Plot – On vacation in Egypt during the late 1930’s, famed detective Hercule Poirot (Branagh) gets caught up in the murder of rich heiress Linnet Ridgeway (Gadot) when the unfortunate soul is murdered on a boat full of potential suspects.
“I am detective Hercule Poirot, and I will deliver your killer”
Review by Eddie on 11/02/2022
A pleasant enough if unremarkable experience, Kenneth Branagh’s first foray as Agatha Christie’s famed detective Hercule Poirot in 2017’s Murder on the Orient Express created enough buzz around the world to be considered one of the years most surprising box office hits, with it quickly announced in the aftermath of the films release that Branagh would be back behind of and in front of the camera again with another famous Poirot outing, Death on the Nile.

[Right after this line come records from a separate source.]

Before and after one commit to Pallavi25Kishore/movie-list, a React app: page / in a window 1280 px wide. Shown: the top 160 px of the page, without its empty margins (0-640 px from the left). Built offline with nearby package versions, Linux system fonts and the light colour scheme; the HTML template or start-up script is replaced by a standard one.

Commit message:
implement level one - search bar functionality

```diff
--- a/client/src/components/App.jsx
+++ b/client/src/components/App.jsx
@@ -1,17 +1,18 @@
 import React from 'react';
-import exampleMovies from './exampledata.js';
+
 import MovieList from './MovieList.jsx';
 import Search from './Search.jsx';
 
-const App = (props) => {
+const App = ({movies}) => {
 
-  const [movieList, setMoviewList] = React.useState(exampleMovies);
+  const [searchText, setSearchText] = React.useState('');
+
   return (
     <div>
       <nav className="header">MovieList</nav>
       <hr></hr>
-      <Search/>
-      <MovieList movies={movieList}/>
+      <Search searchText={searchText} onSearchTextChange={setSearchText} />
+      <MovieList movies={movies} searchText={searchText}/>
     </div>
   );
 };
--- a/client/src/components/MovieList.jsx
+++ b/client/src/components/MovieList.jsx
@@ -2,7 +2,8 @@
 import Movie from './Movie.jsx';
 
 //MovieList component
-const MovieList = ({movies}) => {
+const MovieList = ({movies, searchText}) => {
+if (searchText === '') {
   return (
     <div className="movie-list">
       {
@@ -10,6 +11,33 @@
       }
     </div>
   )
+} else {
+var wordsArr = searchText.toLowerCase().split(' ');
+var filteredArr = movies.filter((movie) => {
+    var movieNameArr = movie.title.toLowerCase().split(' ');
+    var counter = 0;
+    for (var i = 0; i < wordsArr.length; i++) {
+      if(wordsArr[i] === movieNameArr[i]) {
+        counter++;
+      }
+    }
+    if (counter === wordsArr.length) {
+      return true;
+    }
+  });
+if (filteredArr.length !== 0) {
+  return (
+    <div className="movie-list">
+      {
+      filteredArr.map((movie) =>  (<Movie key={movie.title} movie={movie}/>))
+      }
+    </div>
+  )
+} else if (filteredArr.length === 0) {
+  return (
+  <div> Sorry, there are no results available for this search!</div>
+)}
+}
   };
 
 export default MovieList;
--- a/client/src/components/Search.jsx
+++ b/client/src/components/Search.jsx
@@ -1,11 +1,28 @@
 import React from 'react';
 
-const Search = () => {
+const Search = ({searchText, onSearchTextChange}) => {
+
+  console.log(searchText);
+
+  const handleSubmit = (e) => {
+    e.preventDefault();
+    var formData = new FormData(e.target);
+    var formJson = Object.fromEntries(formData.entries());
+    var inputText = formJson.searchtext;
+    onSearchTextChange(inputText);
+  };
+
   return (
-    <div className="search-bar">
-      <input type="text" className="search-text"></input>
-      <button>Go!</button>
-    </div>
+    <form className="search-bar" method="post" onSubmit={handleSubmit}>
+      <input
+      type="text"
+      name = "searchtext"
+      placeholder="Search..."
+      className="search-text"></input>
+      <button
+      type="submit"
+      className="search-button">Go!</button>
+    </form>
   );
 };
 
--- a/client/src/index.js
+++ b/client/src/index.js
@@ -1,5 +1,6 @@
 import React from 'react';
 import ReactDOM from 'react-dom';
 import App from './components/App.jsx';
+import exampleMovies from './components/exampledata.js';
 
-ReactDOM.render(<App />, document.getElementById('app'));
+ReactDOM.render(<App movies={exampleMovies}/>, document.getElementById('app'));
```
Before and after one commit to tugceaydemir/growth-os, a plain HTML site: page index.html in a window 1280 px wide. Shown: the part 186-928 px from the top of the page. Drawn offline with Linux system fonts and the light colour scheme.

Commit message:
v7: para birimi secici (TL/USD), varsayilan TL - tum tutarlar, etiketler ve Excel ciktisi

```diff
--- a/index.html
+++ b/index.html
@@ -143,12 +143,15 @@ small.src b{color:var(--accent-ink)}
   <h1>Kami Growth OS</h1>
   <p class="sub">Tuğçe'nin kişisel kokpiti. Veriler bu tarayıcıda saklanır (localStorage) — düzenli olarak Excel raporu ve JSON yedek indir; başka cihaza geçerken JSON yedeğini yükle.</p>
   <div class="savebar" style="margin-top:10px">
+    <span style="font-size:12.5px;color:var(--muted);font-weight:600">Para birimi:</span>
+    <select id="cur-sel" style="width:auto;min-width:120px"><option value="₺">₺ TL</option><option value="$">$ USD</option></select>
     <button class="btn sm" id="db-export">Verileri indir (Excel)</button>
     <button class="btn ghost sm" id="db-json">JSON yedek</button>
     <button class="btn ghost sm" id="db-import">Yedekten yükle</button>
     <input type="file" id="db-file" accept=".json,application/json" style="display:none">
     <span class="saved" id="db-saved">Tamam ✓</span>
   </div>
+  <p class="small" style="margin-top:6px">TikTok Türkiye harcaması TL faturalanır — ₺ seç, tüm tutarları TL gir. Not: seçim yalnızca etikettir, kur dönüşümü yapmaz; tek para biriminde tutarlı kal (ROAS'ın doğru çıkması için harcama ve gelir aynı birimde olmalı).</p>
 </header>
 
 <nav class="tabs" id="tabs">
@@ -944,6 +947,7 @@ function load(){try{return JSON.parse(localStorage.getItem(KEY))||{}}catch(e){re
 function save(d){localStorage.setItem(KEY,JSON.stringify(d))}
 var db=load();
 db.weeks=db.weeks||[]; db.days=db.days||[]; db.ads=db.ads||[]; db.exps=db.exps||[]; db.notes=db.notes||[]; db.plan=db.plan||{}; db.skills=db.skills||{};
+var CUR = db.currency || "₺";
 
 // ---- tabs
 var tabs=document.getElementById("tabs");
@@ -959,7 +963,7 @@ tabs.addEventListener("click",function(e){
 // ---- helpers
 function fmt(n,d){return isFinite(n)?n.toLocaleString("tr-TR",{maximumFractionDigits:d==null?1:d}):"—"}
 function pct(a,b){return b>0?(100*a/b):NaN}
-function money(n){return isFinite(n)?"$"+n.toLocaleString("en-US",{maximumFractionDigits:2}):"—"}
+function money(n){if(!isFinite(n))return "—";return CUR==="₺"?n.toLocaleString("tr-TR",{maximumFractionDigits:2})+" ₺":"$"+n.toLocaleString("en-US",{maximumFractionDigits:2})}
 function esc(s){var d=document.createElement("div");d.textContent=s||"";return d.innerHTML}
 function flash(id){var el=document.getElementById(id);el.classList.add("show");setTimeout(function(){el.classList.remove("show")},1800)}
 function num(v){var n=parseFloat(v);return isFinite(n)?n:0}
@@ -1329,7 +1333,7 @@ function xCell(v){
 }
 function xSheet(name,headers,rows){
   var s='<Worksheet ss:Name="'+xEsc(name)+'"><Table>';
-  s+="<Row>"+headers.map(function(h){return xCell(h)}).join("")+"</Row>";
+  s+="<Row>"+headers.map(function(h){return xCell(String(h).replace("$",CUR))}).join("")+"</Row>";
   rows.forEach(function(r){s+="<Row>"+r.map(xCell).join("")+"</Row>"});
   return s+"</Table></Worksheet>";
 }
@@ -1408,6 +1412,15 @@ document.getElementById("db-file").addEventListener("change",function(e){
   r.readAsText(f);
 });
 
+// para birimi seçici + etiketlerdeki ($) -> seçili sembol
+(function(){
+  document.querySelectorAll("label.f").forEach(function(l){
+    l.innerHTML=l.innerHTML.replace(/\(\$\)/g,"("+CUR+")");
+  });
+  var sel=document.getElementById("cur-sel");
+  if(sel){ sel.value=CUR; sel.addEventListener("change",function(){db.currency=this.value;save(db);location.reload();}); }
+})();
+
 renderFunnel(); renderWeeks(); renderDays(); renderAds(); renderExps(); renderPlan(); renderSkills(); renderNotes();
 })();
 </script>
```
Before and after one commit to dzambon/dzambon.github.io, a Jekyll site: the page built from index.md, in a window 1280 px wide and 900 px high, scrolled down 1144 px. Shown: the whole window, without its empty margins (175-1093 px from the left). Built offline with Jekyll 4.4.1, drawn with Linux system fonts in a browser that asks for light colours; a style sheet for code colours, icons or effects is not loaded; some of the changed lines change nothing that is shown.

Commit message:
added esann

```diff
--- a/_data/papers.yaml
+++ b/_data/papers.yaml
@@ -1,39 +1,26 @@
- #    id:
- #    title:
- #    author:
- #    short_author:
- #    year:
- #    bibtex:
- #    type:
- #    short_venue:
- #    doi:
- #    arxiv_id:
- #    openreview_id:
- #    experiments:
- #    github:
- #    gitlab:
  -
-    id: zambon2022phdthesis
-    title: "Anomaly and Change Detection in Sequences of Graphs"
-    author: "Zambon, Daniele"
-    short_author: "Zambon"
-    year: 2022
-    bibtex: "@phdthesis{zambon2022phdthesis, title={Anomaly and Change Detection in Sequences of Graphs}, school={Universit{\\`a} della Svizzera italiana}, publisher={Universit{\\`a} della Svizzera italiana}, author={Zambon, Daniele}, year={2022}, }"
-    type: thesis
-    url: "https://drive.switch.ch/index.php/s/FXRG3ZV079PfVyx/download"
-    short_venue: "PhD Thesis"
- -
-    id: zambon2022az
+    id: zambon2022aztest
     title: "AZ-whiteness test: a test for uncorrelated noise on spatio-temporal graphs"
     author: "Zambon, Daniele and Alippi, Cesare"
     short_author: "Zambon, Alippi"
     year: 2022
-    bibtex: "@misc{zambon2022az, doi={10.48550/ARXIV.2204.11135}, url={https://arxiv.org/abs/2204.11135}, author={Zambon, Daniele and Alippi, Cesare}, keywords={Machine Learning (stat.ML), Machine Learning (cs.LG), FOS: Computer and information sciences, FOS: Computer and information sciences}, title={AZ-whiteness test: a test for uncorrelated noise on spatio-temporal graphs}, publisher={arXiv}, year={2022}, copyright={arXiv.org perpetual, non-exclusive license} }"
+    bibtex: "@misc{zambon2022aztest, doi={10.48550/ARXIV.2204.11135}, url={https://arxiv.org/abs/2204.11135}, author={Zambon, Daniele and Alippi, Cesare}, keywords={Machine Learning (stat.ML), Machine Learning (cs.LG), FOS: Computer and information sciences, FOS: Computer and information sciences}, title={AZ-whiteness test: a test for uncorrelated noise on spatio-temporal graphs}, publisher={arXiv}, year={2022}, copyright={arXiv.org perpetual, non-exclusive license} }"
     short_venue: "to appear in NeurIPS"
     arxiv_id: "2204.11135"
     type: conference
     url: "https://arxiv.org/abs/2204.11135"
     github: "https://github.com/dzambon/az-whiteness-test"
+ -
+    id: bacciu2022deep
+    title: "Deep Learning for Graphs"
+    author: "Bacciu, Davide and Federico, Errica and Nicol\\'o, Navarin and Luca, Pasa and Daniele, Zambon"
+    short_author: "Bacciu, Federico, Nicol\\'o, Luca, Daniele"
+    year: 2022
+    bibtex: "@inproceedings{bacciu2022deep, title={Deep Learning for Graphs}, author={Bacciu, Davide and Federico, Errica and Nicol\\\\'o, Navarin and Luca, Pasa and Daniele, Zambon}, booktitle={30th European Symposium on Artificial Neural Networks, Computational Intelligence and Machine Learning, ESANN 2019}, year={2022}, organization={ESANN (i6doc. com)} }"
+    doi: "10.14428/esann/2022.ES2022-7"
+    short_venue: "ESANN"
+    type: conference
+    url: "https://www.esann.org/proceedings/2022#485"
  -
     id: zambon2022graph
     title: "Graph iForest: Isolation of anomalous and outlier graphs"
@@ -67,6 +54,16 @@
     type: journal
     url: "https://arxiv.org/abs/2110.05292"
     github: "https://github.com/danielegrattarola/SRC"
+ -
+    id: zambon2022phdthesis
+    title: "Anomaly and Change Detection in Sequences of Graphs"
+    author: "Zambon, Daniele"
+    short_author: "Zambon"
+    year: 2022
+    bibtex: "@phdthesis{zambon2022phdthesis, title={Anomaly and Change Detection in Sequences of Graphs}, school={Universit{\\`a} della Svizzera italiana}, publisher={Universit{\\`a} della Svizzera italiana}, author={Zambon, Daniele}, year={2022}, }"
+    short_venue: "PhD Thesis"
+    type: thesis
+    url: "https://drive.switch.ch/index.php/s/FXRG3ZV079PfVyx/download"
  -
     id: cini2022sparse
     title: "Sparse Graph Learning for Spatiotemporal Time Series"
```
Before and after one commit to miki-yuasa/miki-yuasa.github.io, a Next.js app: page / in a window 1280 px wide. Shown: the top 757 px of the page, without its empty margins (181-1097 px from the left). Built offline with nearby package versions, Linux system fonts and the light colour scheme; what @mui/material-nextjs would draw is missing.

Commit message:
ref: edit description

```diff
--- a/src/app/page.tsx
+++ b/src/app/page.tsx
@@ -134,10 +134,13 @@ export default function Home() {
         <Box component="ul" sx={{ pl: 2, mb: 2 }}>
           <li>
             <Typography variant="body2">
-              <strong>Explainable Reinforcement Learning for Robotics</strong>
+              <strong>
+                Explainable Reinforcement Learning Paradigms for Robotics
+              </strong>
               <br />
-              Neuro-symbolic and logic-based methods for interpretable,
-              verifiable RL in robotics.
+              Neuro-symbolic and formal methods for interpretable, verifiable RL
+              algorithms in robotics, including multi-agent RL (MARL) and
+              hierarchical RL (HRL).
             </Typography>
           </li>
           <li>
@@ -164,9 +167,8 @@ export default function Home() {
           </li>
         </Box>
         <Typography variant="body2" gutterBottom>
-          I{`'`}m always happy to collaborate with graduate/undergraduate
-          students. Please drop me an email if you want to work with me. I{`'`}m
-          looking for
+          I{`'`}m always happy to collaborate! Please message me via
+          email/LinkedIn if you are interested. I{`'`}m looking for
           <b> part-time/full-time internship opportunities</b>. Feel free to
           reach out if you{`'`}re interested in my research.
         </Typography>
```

Suffering an abundance of release set backs that can be traced back all the way to 2019, the Covid affected 2020 and then the Armie Hammer saga that forced Nile to quickly do its best to erase traces of the one-time A-lister from its marketing throughout 2021, Nile has not had an easy run to its eventual cinematic release and now that it’s finally here for public consumption it’s sure to be a film that fans of the first Branagh lead outing will enjoy, even if this watchable but entirely unenthusiastic experience does little to inspire much excitement.
Loaded to the brim with star talent that includes help for Branagh from the likes of Gal Gadot, Annette Bening, Russell Brand, Dawn French, Letitia Wright and dare we say his name once more Armie Hammer, Nile is a prestigious feeling film (even if slightly over CGI’d) and there’s always joy to be had when watching such talented performers act off one another and be a part of an ensemble as talented as this one is but the films po-faced delivery and uninspiring play by play doesn’t do much to help its cause as Christie’s typically constructed whodunit gets by with enough mystery and eye-candy to keep us watching without ever being overly engaged or stimulated.
It’s a shame Branagh wasn’t able to give his film more exciting elements, the setting of the Egypt located murder mystery and the colorful bunch of characters should’ve allowed for a very playful and even at times exhilarating cinematic spectacle but Nile often feels as though it’s merely coasting along, much like the large ship where the action takes place on does, content with ticking off Poirot’s procedural without ever conjuring up any magic of its own to inspire an attempt at lasting long in a viewers memory.
Where the film does find some neat components is in allowing us to get a better understanding of who Poirot is.
Unlike Orient Express, Nile delves at times further into the cold and calculating detectives back story and even motivations, making the larger than life mustached mans world feel far more lived in and while there’s nothing remotely outstanding about the way in which Branagh plays the classic literary character, it’s a bonus for the film to give more weight to its central figure, even if everyone else around him feels like mere passengers to a story that is neither deep enough nor alive enough to elevate this film to a must-watch status.
Final Say –
Perfectly watchable without ever gripping or engaging like the best whodunits do, Death on the Nile is a pleasant enough diversion but suggests that the days of Branagh’s Poirot series is unlikely to be long lasting based on this middle of the road affair.
3 kites out of 5